Faculty Experts

Carol W.N. Fadda

Associate Professor English

Biography and Research Interests

Carol W.N. Fadda grew up in Beirut, Lebanon where she earned her B.A. and M.A. from the American University of Beirut. She graduated from Purdue University in 2006 with a Ph.D. in contemporary American Literature. Her research interests in Arab and Muslim American Studies, American Studies, critical race and ethnic studies, and transnational studies interrogate structures, logics, and manifestations of US empire, militarization, and exceptionalism that determine the lives of racialized communities in the US and abroad. Her first book Contemporary Arab-American Literature: Transnational Reconfigurations of Citizenship and Belonging (NYU Press, 2014) engages an array of Arab American literary and visual texts from the 1990s onwards that contest negative representations of Arabs and Muslims in the US. In it, Fadda emphasizes feminist, anti-assimilationist, and transnational modes of Arab American and Muslim American belonging that contest the conceived boundaries of the US nation-state and transform hegemonic forms of national membership and citizenship.

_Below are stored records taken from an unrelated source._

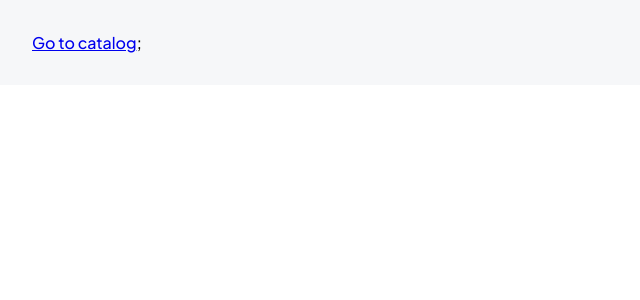
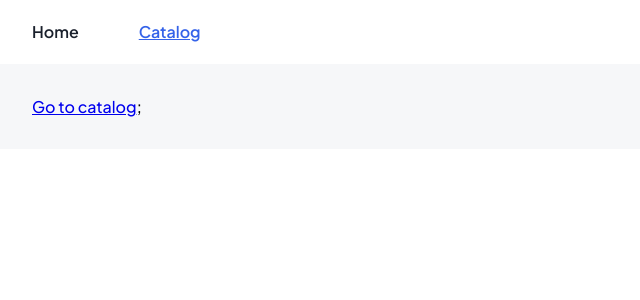
Before and after one commit to ynambell/cars-react, a React app: page /#/ in a window 1280 px wide. Shown: the top 300 px of the page, without its empty margins (0-640 px from the left). Built offline with nearby package versions, Linux system fonts and the light colour scheme.

Commit message:
add menu

```diff
--- /dev/null
+++ b/src/components/Menu/Menu.js
@@ -0,0 +1,26 @@
+import clsx from 'clsx';
+import {NavLink} from 'react-router-dom';
+import './Menu.scss';
+
+export function Menu() {
+    const menuItems = [
+        {url: '/', caption: 'Home'},
+        {url: '/catalog', caption: 'Catalog'},
+    ];
+    return (
+        <div className="Menu">
+            {menuItems.map(({url, caption}) => (
+                <NavLink
+                    key={url}
+                    to={url}
+                    className={({isActive}) => (clsx([
+                        'Menu__item',
+                        isActive && 'Menu__item_active',
+                    ]))}
+                >
+                    {caption}
+                </NavLink>
+            ))}
+        </div>
+    );
+}
--- /dev/null
+++ b/src/components/Menu/Menu.scss
@@ -0,0 +1,18 @@
+.Menu {
+    display: flex;
+    padding: 20px 32px;
+    gap: 60px;
+
+    &__item {
+        color: #3563E9;
+        font-size: 16px;
+        font-weight: 600;
+        line-height: 24px;
+        text-decoration: underline;
+
+        &_active {
+            color: #1A202C;
+            text-decoration: none;
+        }
+    }
+}
--- a/src/pages/CatalogPage.js
+++ b/src/pages/CatalogPage.js
@@ -1,13 +1,17 @@
 import {useLoaderData} from 'react-router-dom';
 import {CatalogContent} from '../components/CatalogContent/CatalogContent';
 import {MainContent} from '../components/MainContent/MainContent';
+import {Menu} from '../components/Menu/Menu';
 
 
 export function CatalogPage() {
     const galleryItems = useLoaderData();
     return (
-        <MainContent>
-            <CatalogContent galleryItems={galleryItems}/>
-        </MainContent>
+        <>
+            <Menu/>
+            <MainContent>
+                <CatalogContent galleryItems={galleryItems}/>
+            </MainContent>
+        </>
     );
 }
--- a/src/pages/HomePage.js
+++ b/src/pages/HomePage.js
@@ -1,10 +1,14 @@
 import {Link} from 'react-router-dom';
 import {MainContent} from '../components/MainContent/MainContent';
+import {Menu} from '../components/Menu/Menu';
 
 export function HomePage() {
     return (
-        <MainContent>
-            <Link to="/catalog">Go to catalog</Link>;
-        </MainContent>
+        <>
+            <Menu/>
+            <MainContent>
+                <Link to="/catalog">Go to catalog</Link>;
+            </MainContent>
+        </>
     );
 }
--- a/src/pages/ItamPage.js
+++ b/src/pages/ItamPage.js
@@ -1,5 +1,6 @@
 import {useLoaderData} from 'react-router-dom';
 import {MainContent} from '../components/MainContent/MainContent';
+import {Menu} from '../components/Menu/Menu';
 
 
 export function ItamPage() {
@@ -9,10 +10,13 @@
         description,
     } = useLoaderData();
     return (
-        <MainContent>
-            <img src={image} alt={`${title} photo`}/>
-            <h1>{title}</h1>
-            <div>{description}</div>
-        </MainContent>
+        <>
+            <Menu/>
+            <MainContent>
+                <img src={image} alt={`${title} photo`}/>
+                <h1>{title}</h1>
+                <div>{description}</div>
+            </MainContent>
+        </>
     );
 }
```
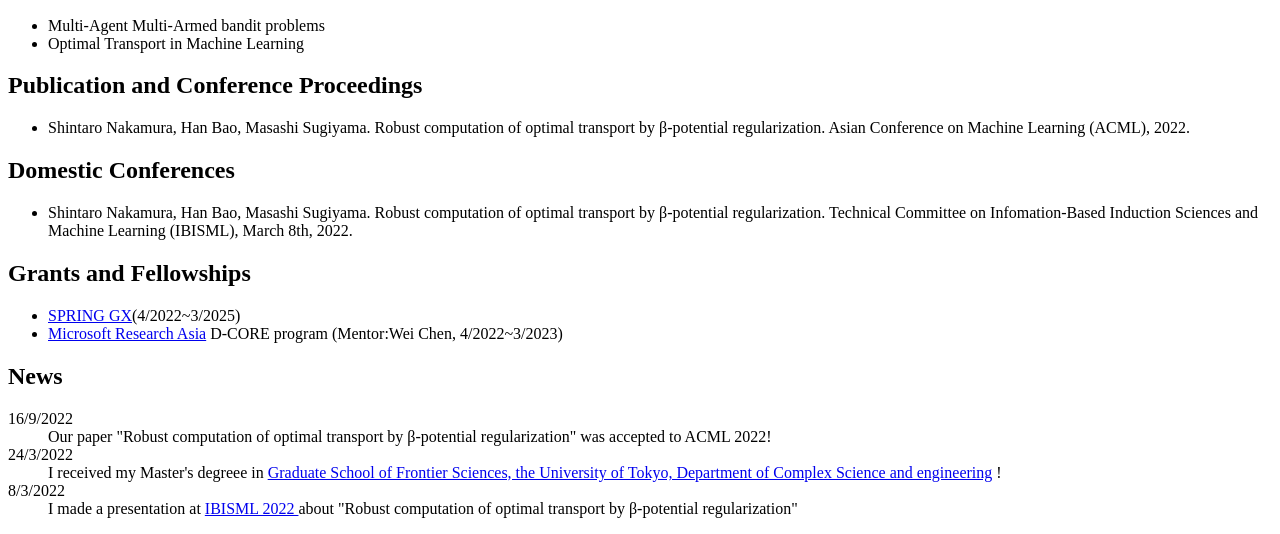
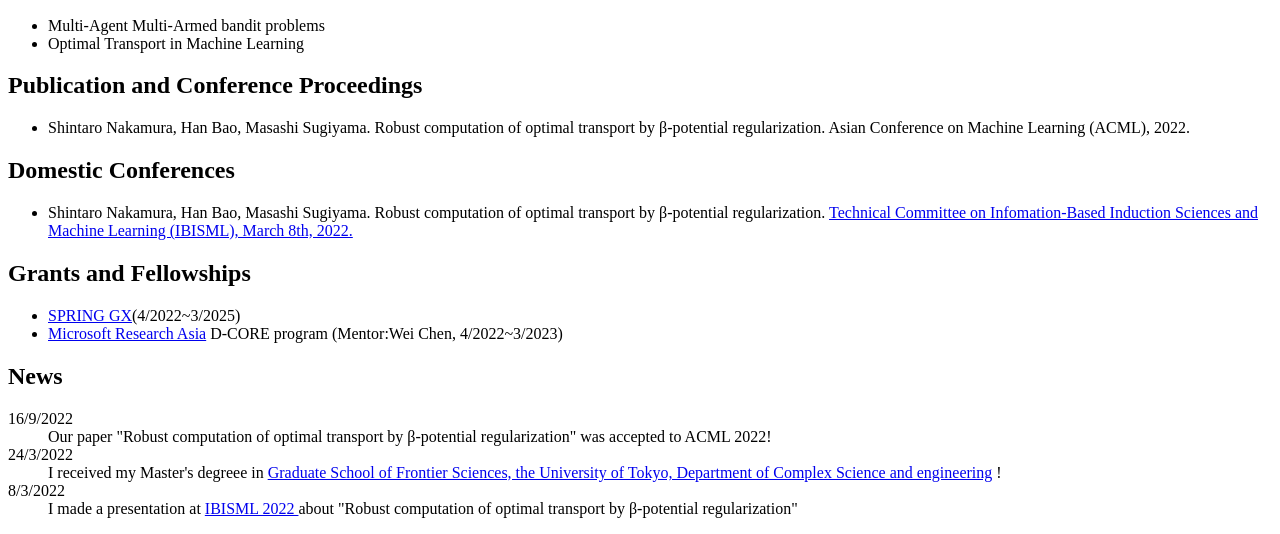
Before and after one commit to ShintaroNakamuraUT/ShintaroNakamuraUT.github.io, a plain HTML site: page index.html in a window 1280 px wide. Shown: the part 742-1276 px from the top of the page. Drawn offline with Linux system fonts and the light colour scheme.

```diff
--- a/index.html
+++ b/index.html
@@ -38,7 +38,7 @@
             <ul><li>Shintaro Nakamura, Han Bao, Masashi Sugiyama. Robust computation of optimal transport by β-potential regularization. Asian Conference on Machine Learning (ACML), 2022.</li></ul>
             <section >
                 <h2 id = "Domestic Conferences">Domestic Conferences</h2>
-                <ul><li>Shintaro Nakamura, Han Bao, Masashi Sugiyama. Robust computation of optimal transport by β-potential regularization. Technical Committee on Infomation-Based Induction Sciences and Machine Learning (IBISML), March 8th, 2022.</li> </ul>
+                <ul><li>Shintaro Nakamura, Han Bao, Masashi Sugiyama. Robust computation of optimal transport by β-potential regularization. <a href="https://ken.ieice.org/ken/program/index.php?mode=program&tgs_regid=9fcdf3e5e19dfafccb6106179618b61891a6e4ffe7c6b6530adda6abae8cec20&tgid=&layout=&lang=eng">Technical Committee on Infomation-Based Induction Sciences and Machine Learning (IBISML), March 8th, 2022.</a></li> </ul>
             </section>
             <section>
                 <h2 id = Grants>Grants and Fellowships</h2>
```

Her current book-length project, Carceral States and Dissident Citizenships: Narratives of Resistance in an Age of “Terror” highlights US global carceral practices by focusing on Arab and Muslim narratives and testimonials of incarceration and confinement coming out of the “War on Terror.” Her study extends to legal and historical documents, literary texts, visual documentation, and political discourse emerging from secret and extra-legal incarceration sites including the Guantánamo Bay and Abu Ghraib prisons.

She is the recipient of an NEH summer grant, a Future of Minority Studies Fellowship, and a Syracuse University Humanities Center Fellowship. Her essays on gender, race, ethnicity, war trauma, cross-racial solidarities, and transnational belonging have appeared in a variety of journals and edited collections.

She serves as the editor of the Critical Arab American Studies book series at Syracuse University Press.